Things You'll Need
Measure the pipe's inside diameter. If you have access to a cut end of the pipe, place a ruler or tape measure across the end and measure the distance between the pipe's inner walls.
Round down the actual inside diameter to the next smaller nominal size. This is necessary for pipe with an inside diameter of two inches or less. Typical nominal sizes in inches are 1/4, 3/8, 1/2, 3/4, 1, 1 1/4, 1 1/2, 2 and 2 1/2. For the smaller pipe, there may be a significant difference between your measurement and the nominal size. For example, a 3/8 nominal pipe measures almost half an inch.
For larger pipe, you may have to round up. For example, a 2 1/2-inch nominal pipe has an inside diameter of slightly less than 2
Measure the outside diameter of the pipe to estimate the inside diameter. This is necessary if you don't have access to a cut end and cannot measure the inside diameter directly. Find the circumference by wrapping a piece of paper around the pipe, marking where it overlaps, then removing the paper and measuring it's length. Divide the circumference measurement by 3.14 (or pi) to find the outside diameter.

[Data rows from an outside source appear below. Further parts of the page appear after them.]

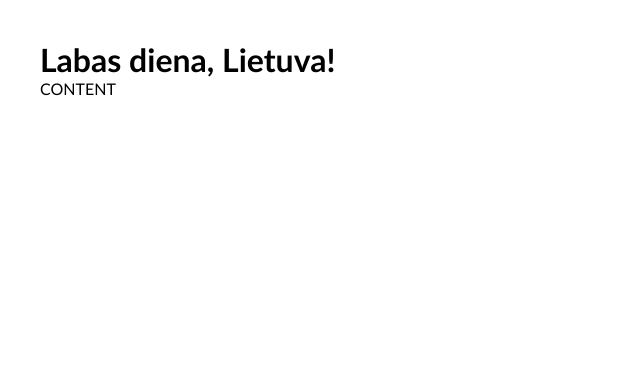
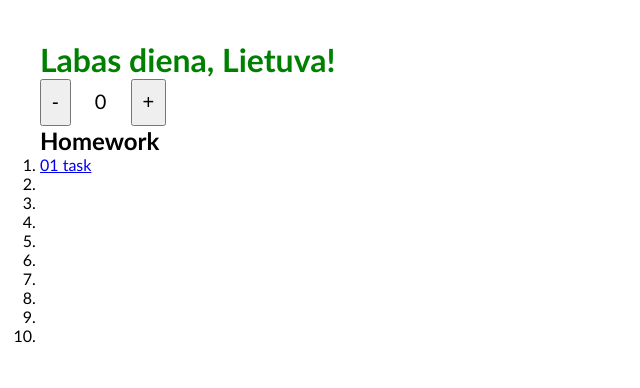
Before and after one commit to JurgitaE/06-dom, a website: page index.html in a window 1280 px wide. Shown: the whole page, without its empty margins (0-640 px from the left). Drawn offline with Linux system fonts and the light colour scheme.

Commit message:
lesson and first task

```diff
--- a/css/main.css
+++ b/css/main.css
@@ -1,7 +1,7 @@
 body,
 body * {
+    margin: 0;
     padding: 0;
-    margin: 0;
     vertical-align: top;
     box-sizing: border-box;
 }
@@ -11,3 +11,19 @@ body {
     font-family: 'Gill Sans', 'Gill Sans MT', Calibri, 'Trebuchet MS',
         sans-serif;
 }
+
+button {
+    display: inline-block;
+    padding: 0.5em;
+    font-size: 20px;
+}
+
+.score {
+    display: inline-block;
+    font-size: 20px;
+    padding: 0.5em 1em;
+}
+
+.green {
+    color: green;
+}
--- /dev/null
+++ b/exercises/01/01.js
@@ -0,0 +1,3 @@
+document.querySelector('h1').innerText = `Labas vakaras!`;
+document.querySelector('p').innerText = `Šiandien gražus oras!`;
+document.querySelector('a').innerText = `Spausk mane!`;
--- a/index.html
+++ b/index.html
@@ -10,9 +10,28 @@
 </head>
 
 <body>
-    <h1>Labas rytas, Lietuva!</h1>
-    CONTENT
+    <h1> Labas rytas, Lietuva! </h1>
+
+    <button>-</button>
+    <div class="score">0</div>
+    <button>+</button>
+
     <script src="./js/main.js" type="module" defer></script>
+    <section>
+        <h2>Homework</h2>
+        <ol>
+            <li><a href="./exercises/01/01.html">01 task</a></li>
+            <li><a href=""></a></li>
+            <li><a href=""></a></li>
+            <li><a href=""></a></li>
+            <li><a href=""></a></li>
+            <li><a href=""></a></li>
+            <li><a href=""></a></li>
+            <li><a href=""></a></li>
+            <li><a href=""></a></li>
+            <li><a href=""></a></li>
+        </ol>
+    </section>
 </body>
 
 </html>
--- a/js/main.js
+++ b/js/main.js
@@ -1,7 +1,35 @@
+console.clear();
 const h1DOM = document.getElementsByTagName('h1')[0];
 
 const text = h1DOM.textContent;
-console.log(`"${text}"`);
 
 const newText = text.trim().replace('rytas', 'diena');
 h1DOM.innerText = newText;
+
+const colors = ['green', 'yellow'];
+
+for (const color of colors) {
+    h1DOM.classList.add(color);
+}
+
+h1DOM.classList.remove('yellow');
+h1DOM.classList.toggle('red');
+
+const arTuri1 = h1DOM.classList.contains('cipolinas');
+console.log(arTuri1);
+
+const arTuri2 = h1DOM.classList.contains('green');
+console.log(arTuri2);
+
+let score = 0;
+
+const scoreDOM = document.querySelector('.score');
+const [minusDOM, plusDOM] = document.querySelectorAll('button');
+
+minusDOM.addEventListener('click', () => {
+    scoreDOM.innerText = --score;
+})
+
+plusDOM.addEventListener('click', () => {
+    scoreDOM.innerText = ++score;
+})
```
Also changed, not shown: exercises/01/01.html (added, +18 -0 lines), exercises/01/01.md (added, +11 -0 lines).
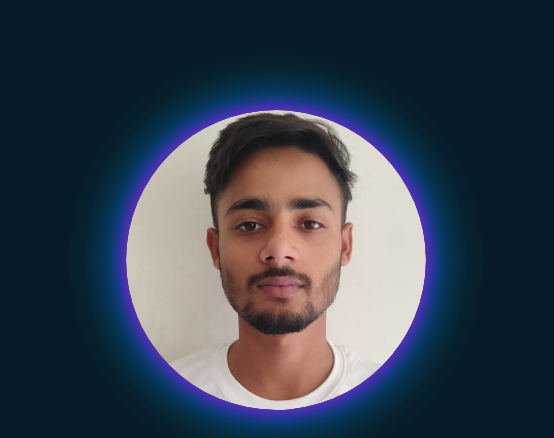
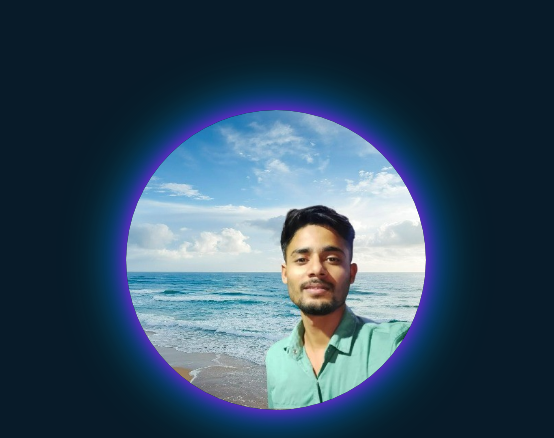
Before and after one commit to Neshabansari/personalwebsite, a plain HTML site: page index.html in a window 1280 px wide. Shown: the part 175-613 px from the top of the page, 726-1280 px from the left. Drawn offline with nearby package versions, Linux system fonts and the light colour scheme.

Commit message:
Updated profile picture

```diff
--- a/index.html
+++ b/index.html
@@ -40,7 +40,7 @@
 
         <span class="home-imgHover"></span>
         <div class="glow-effect">
-            <img src="pp.jpg" alt="Your Image">
+            <img src="pp3.jpg" alt="Your Image">
         </div>
 
     </section>
```
Also changed, not shown: pp3.jpg (added).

Estimate the inside diameter by subtracting 1/4-inch from the outside diameter, if your pipe is standard Schedule 40 galvanized pipe. If you suspect your pipe is Schedule 80 extra strong pipe, subtract 3/8 inch. Schedule 120 double extra strong pipe is significantly heavier and if you suspect you have it, subtract 11/32 inch.
Use the estimated inside diameter to estimate the nominal pipe size, as in Step 2.